About 15 years ago, I invented the above protocol when my friend Elizabeth and I were practicing on each other at a training. Over a year ago Elizabeth contracted a horrible leukemia and spent months in the hospital awaiting a good match for a stem-cell transplant. Finally, the cells arrived from Europe and the transplant was done. Elizabeth then developed Graft vs. Host disease: the new cells attacked her body and started to kill her. (GVHD has a 50% mortality rate.) The doctors gave her steroids and other drugs to knock back the immune response, but they didn't stop it and Elizabeth got sicker and sicker. She called me to the hospital. In two sessions we used the same kind of ego-state work, with nearly continuous bilateral stimulation, that we had done years ago for her MCS.

I asked her to personify her new immune system–it was a scared little boy. "Too bad you don't know what to do with anxious kids," I said to the wonderful mom and amazing child therapist."I'm holding him and telling him he's safe, he's with me, and he doesn't have to attack anything."    After a while she reported he had calmed down.

Me: "Tell him you're going on a tour of the body and you'll show him what's safe and what he needs to protect you from."

And we went through the list of bodily organs and places, while he was safely held." Elizabeth was exhausted after about 30 minutes of processing. When I checked in with her a few days later she had more energy and she said the little boy was chasing butterflies in a field and much happier, and she was much better.

The next week, she called me again. The "attack" was more localized: just to her digestive tract. And there were many boys.When I got to the hospital, I had Elizabeth round up the boys and announced we would take them on a spelunking tour through the entire "cave" of the digestive system. I turned on the tappers, and we "led" the boys through the "cave" from the throat, through the esophagus, to the stomach and all the way through the twisty-turny intestines. I told Elizabeth "tell the boys that they may not attack the walls of the "cave", or the "good" bacteria bugs that were around. These bugs are needed to help digest the food. You can pet them and play with them, but not hurt them. However, the bad bugs, like e-coli and C-Diff, are fine. You can stomp those bugs to death and have fun doing it." She felt even better, though still tired.

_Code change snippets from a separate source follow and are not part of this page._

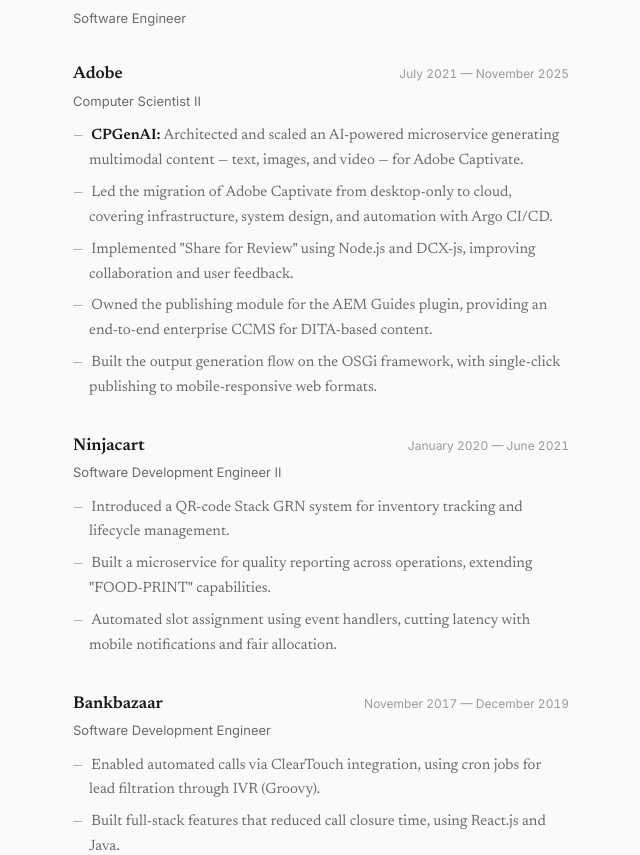
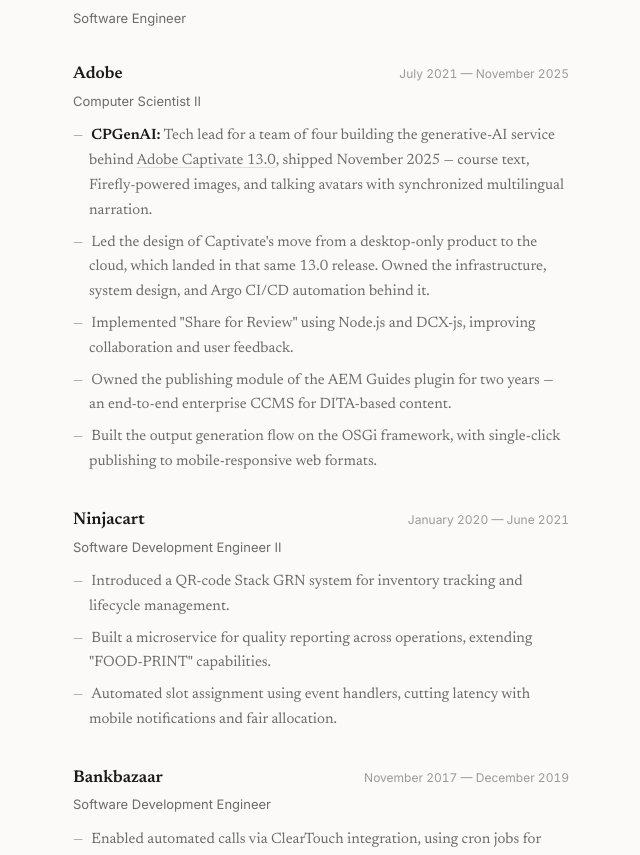
Before and after one commit to niteshbhargv/niteshbhargv.github.io, a React (Vite) app: page / in a window 1280 px wide. Shown: the part 920-1775 px from the top of the page, without its empty margins (319-959 px from the left). Built offline with nearby package versions, Linux system fonts and the light colour scheme.

Commit message:
Ground the Adobe entry

```diff
--- a/src/components/Experience.tsx
+++ b/src/components/Experience.tsx
@@ -1,4 +1,9 @@
 import React from 'react';
+
+// Adobe's own release notes. The CPGenAI and cloud claims below point at it so a
+// reader can check them rather than take them on faith.
+const CAPTIVATE_13_RELEASE =
+  'https://helpx.adobe.com/captivate/help/adobe-captivate--13-0-update--release-notes.html';
 
 interface ExperienceItem {
   company: string;
@@ -20,12 +25,21 @@
     duration: 'July 2021 — November 2025',
     achievements: [
       <>
-        <strong>CPGenAI:</strong> Architected and scaled an AI-powered microservice generating
-        multimodal content — text, images, and video — for Adobe Captivate.
+        <strong>CPGenAI:</strong> Tech lead for a team of four building the generative-AI service
+        behind{' '}
+        <a href={CAPTIVATE_13_RELEASE} target="_blank" rel="noopener noreferrer">
+          Adobe Captivate 13.0
+        </a>
+        , shipped November 2025 — course text, Firefly-powered images, and talking avatars with
+        synchronized multilingual narration.
       </>,
-      'Led the migration of Adobe Captivate from desktop-only to cloud, covering infrastructure, system design, and automation with Argo CI/CD.',
+      <>
+        Led the design of Captivate's move from a desktop-only product to the cloud, which landed in
+        that same 13.0 release. Owned the infrastructure, system design, and Argo CI/CD automation
+        behind it.
+      </>,
       'Implemented "Share for Review" using Node.js and DCX-js, improving collaboration and user feedback.',
-      'Owned the publishing module for the AEM Guides plugin, providing an end-to-end enterprise CCMS for DITA-based content.',
+      'Owned the publishing module of the AEM Guides plugin for two years — an end-to-end enterprise CCMS for DITA-based content.',
       'Built the output generation flow on the OSGi framework, with single-click publishing to mobile-responsive web formats.',
     ],
   },
```
Also changed, not shown: 1 other file (tests, documents, lock files or other folders).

After that she had rapid improvement, but got traumatized by one of the doctors. He had been off that floor for a few weeks. When he saw Elizabeth with color in her face, walking the halls with a bit of vigor he was shocked. "You're still here."

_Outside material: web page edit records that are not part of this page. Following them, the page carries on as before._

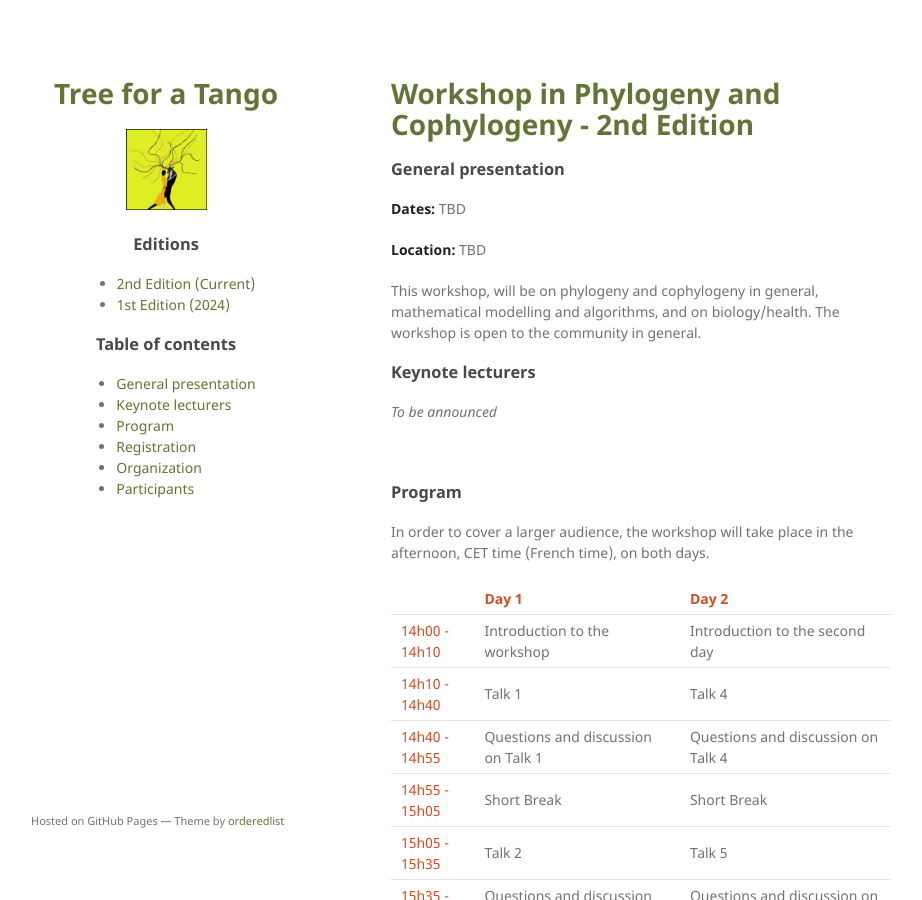
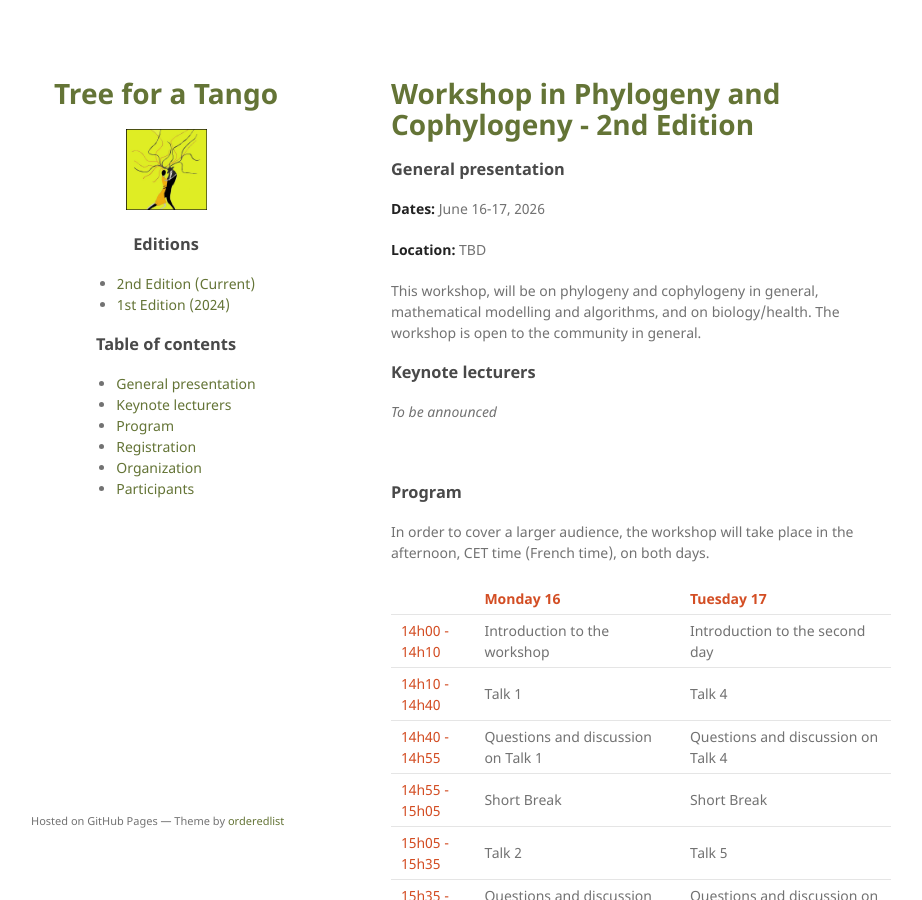
Before and after one commit to bioinf-isel/bioinf-isel.github.io, a Jekyll site: the page built from tree-for-a-tango/index.md, in a window 1280 px wide and 900 px high. Shown: the whole window, without its empty margins (179-1101 px from the left). Built offline with Jekyll 4.4.1, drawn with Linux system fonts in a browser that asks for light colours; the repository's description, which GitHub fills in, is left out.

Commit message:
Update 2nd edition dates.

```diff
--- a/tree-for-a-tango/index.md
+++ b/tree-for-a-tango/index.md
@@ -6,7 +6,7 @@ edition: "2nd Edition"
 
 ### General presentation
 
-<strong>Dates:</strong> TBD
+<strong>Dates:</strong> June 16-17, 2026
 
 <strong>Location:</strong> TBD
 
@@ -33,7 +33,7 @@ This workshop, will be on phylogeny and cophylogeny in general, mathematical mod
 
 In order to cover a larger audience, the workshop will take place in the afternoon, CET time (French time), on both days.
 
-|              | <span style="color:#D34E24"> Day 1</span>          | <span style="color:#D34E24">Day 2</span> |
+|              | <span style="color:#D34E24"> Monday 16</span>          | <span style="color:#D34E24">Tuesday 17</span> |
 |:-------------|:------------------|:----------|
 |  <span style="color:#D34E24">14h00 \- 14h10</span>| Introduction to the workshop | Introduction to the second day  |
 | <span style="color:#D34E24">14h10 \- 14h40</span> | Talk 1  | Talk 4 |
```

"Yes, but they're going to send me home in a few days." 

"No, but I mean, you're still here."

"What do you mean?"

"People don't survive what was happening to you."

When Elizabeth got out of the hospital, I did a home visit and we cleared her response to that distressing conversation.

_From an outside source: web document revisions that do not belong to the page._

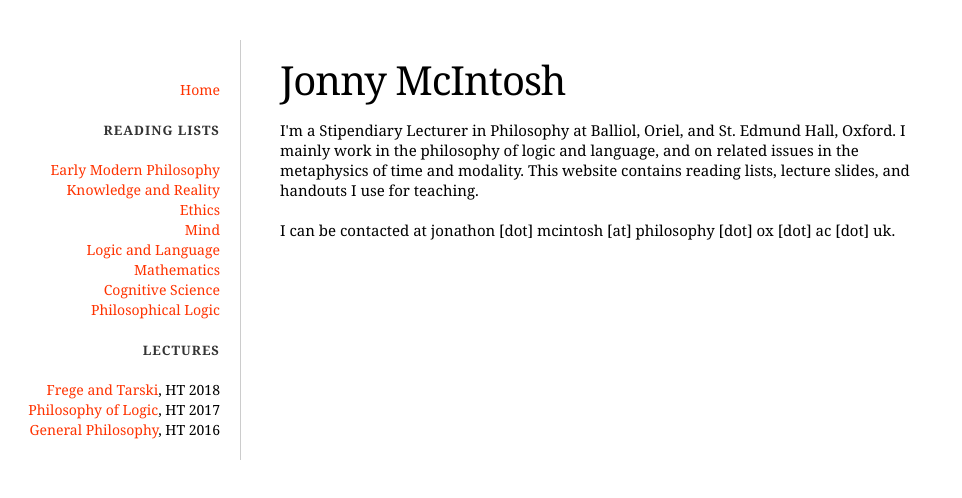
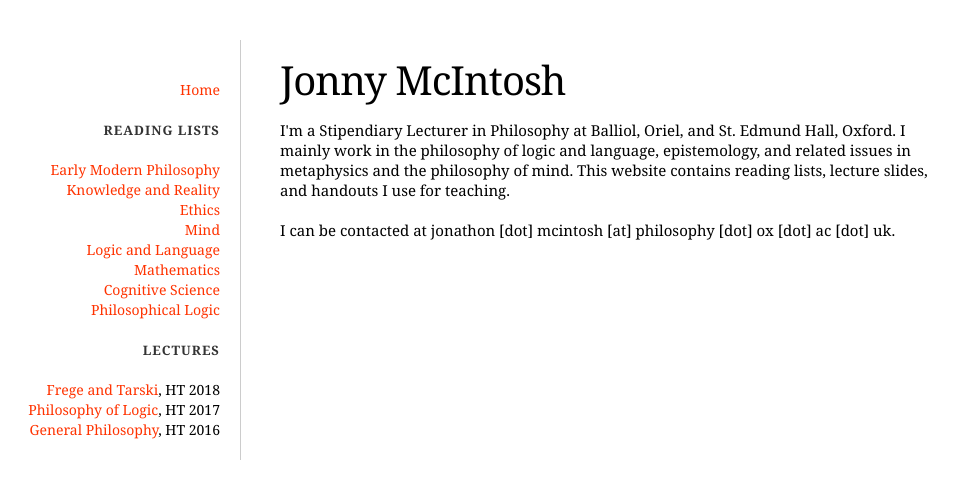
Before and after one commit to monnyjcintosh/monnyjcintosh.github.io, a plain HTML site: page index.html in a window 1280 px wide. Shown: the whole page, without its empty margins (0-962 px from the left). Drawn offline with Linux system fonts and the light colour scheme.

Commit message:
index update

```diff
--- a/index.html
+++ b/index.html
@@ -14,7 +14,7 @@
 
 <h1>Jonny McIntosh</h1>
 
-<p>I'm a Stipendiary Lecturer in Philosophy at Balliol, Oriel, and St. Edmund Hall, Oxford. I mainly work in the philosophy of logic and language, and on related issues in the metaphysics of time and modality. This website contains reading lists, lecture slides, and handouts I use for teaching.</p>
+<p>I'm a Stipendiary Lecturer in Philosophy at Balliol, Oriel, and St. Edmund Hall, Oxford. I mainly work in the philosophy of logic and language, epistemology, and related issues in metaphysics and the philosophy of mind. This website contains reading lists, lecture slides, and handouts I use for teaching.</p>
 
 <p>I can be contacted at jonathon [dot] mcintosh [at] philosophy [dot] ox [dot] ac [dot] uk.</p>
 
```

She's been home for months and is exercising, driving, able to hold her granddaughter (she couldn't before with depressed immune system.) And the "boys" are behaving in their new body, just as they should.  When she's got more energy, we think we'll write a journal article about GVHD and our work with it.

(I wrote a chapter about Multiple Chemical Sensitivities in EMDR Solutions II: for Depression, etc.)